START DATA TO EXAMINE

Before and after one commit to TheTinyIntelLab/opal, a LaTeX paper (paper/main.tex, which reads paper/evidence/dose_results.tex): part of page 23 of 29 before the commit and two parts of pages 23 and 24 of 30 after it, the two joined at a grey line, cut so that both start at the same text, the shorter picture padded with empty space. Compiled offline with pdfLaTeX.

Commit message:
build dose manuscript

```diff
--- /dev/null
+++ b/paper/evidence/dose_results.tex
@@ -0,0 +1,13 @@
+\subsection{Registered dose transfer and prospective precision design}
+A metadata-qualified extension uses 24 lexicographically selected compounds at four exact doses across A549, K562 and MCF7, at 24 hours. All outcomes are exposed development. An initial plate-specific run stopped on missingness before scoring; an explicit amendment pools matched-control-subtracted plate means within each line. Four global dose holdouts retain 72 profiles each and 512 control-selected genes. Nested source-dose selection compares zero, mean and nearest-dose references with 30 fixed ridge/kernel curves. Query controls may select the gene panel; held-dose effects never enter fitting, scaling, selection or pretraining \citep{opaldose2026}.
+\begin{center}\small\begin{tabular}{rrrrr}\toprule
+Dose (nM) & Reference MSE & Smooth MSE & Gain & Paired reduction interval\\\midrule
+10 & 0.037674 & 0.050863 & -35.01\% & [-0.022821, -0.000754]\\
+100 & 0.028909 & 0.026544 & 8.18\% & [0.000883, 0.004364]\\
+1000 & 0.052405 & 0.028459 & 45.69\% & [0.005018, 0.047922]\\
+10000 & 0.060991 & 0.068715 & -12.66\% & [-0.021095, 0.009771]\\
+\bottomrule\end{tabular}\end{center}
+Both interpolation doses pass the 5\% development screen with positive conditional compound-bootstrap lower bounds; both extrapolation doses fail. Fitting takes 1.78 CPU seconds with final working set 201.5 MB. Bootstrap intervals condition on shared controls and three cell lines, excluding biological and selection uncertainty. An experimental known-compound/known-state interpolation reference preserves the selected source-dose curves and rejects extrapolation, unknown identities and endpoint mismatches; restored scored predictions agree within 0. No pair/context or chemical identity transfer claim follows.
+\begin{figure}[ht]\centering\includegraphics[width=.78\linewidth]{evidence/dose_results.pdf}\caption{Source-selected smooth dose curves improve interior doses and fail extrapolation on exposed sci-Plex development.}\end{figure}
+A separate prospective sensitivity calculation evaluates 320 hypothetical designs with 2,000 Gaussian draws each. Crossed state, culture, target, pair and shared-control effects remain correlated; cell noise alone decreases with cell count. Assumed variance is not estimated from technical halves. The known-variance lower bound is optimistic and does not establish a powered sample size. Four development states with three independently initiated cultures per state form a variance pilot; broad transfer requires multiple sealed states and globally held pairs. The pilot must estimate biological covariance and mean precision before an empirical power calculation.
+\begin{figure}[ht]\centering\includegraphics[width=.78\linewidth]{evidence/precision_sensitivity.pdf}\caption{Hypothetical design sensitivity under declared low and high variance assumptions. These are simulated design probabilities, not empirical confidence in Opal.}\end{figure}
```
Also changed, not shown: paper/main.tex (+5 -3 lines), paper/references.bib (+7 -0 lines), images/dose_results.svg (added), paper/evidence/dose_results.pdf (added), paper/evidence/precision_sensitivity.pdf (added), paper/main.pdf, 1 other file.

END DATA TO EXAMINE

◆ **EXERCISE OBJECTIVE**
Return all the data exactly as given.

◆ **SOLUTION TO THE EXERCISE**
Before and after one commit to TheTinyIntelLab/opal, a LaTeX paper (paper/main.tex, which reads paper/evidence/dose_results.tex): part of page 23 of 29 before the commit and two parts of pages 23 and 24 of 30 after it, the two joined at a grey line, cut so that both start at the same text, the shorter picture padded with empty space. Compiled offline with pdfLaTeX.

Commit message:
build dose manuscript

```diff
--- /dev/null
+++ b/paper/evidence/dose_results.tex
@@ -0,0 +1,13 @@
+\subsection{Registered dose transfer and prospective precision design}
+A metadata-qualified extension uses 24 lexicographically selected compounds at four exact doses across A549, K562 and MCF7, at 24 hours. All outcomes are exposed development. An initial plate-specific run stopped on missingness before scoring; an explicit amendment pools matched-control-subtracted plate means within each line. Four global dose holdouts retain 72 profiles each and 512 control-selected genes. Nested source-dose selection compares zero, mean and nearest-dose references with 30 fixed ridge/kernel curves. Query controls may select the gene panel; held-dose effects never enter fitting, scaling, selection or pretraining \citep{opaldose2026}.
+\begin{center}\small\begin{tabular}{rrrrr}\toprule
+Dose (nM) & Reference MSE & Smooth MSE & Gain & Paired reduction interval\\\midrule
+10 & 0.037674 & 0.050863 & -35.01\% & [-0.022821, -0.000754]\\
+100 & 0.028909 & 0.026544 & 8.18\% & [0.000883, 0.004364]\\
+1000 & 0.052405 & 0.028459 & 45.69\% & [0.005018, 0.047922]\\
+10000 & 0.060991 & 0.068715 & -12.66\% & [-0.021095, 0.009771]\\
+\bottomrule\end{tabular}\end{center}
+Both interpolation doses pass the 5\% development screen with positive conditional compound-bootstrap lower bounds; both extrapolation doses fail. Fitting takes 1.78 CPU seconds with final working set 201.5 MB. Bootstrap intervals condition on shared controls and three cell lines, excluding biological and selection uncertainty. An experimental known-compound/known-state interpolation reference preserves the selected source-dose curves and rejects extrapolation, unknown identities and endpoint mismatches; restored scored predictions agree within 0. No pair/context or chemical identity transfer claim follows.
+\begin{figure}[ht]\centering\includegraphics[width=.78\linewidth]{evidence/dose_results.pdf}\caption{Source-selected smooth dose curves improve interior doses and fail extrapolation on exposed sci-Plex development.}\end{figure}
+A separate prospective sensitivity calculation evaluates 320 hypothetical designs with 2,000 Gaussian draws each. Crossed state, culture, target, pair and shared-control effects remain correlated; cell noise alone decreases with cell count. Assumed variance is not estimated from technical halves. The known-variance lower bound is optimistic and does not establish a powered sample size. Four development states with three independently initiated cultures per state form a variance pilot; broad transfer requires multiple sealed states and globally held pairs. The pilot must estimate biological covariance and mean precision before an empirical power calculation.
+\begin{figure}[ht]\centering\includegraphics[width=.78\linewidth]{evidence/precision_sensitivity.pdf}\caption{Hypothetical design sensitivity under declared low and high variance assumptions. These are simulated design probabilities, not empirical confidence in Opal.}\end{figure}
```
Also changed, not shown: paper/main.tex (+5 -3 lines), paper/references.bib (+7 -0 lines), images/dose_results.svg (added), paper/evidence/dose_results.pdf (added), paper/evidence/precision_sensitivity.pdf (added), paper/main.pdf, 1 other file.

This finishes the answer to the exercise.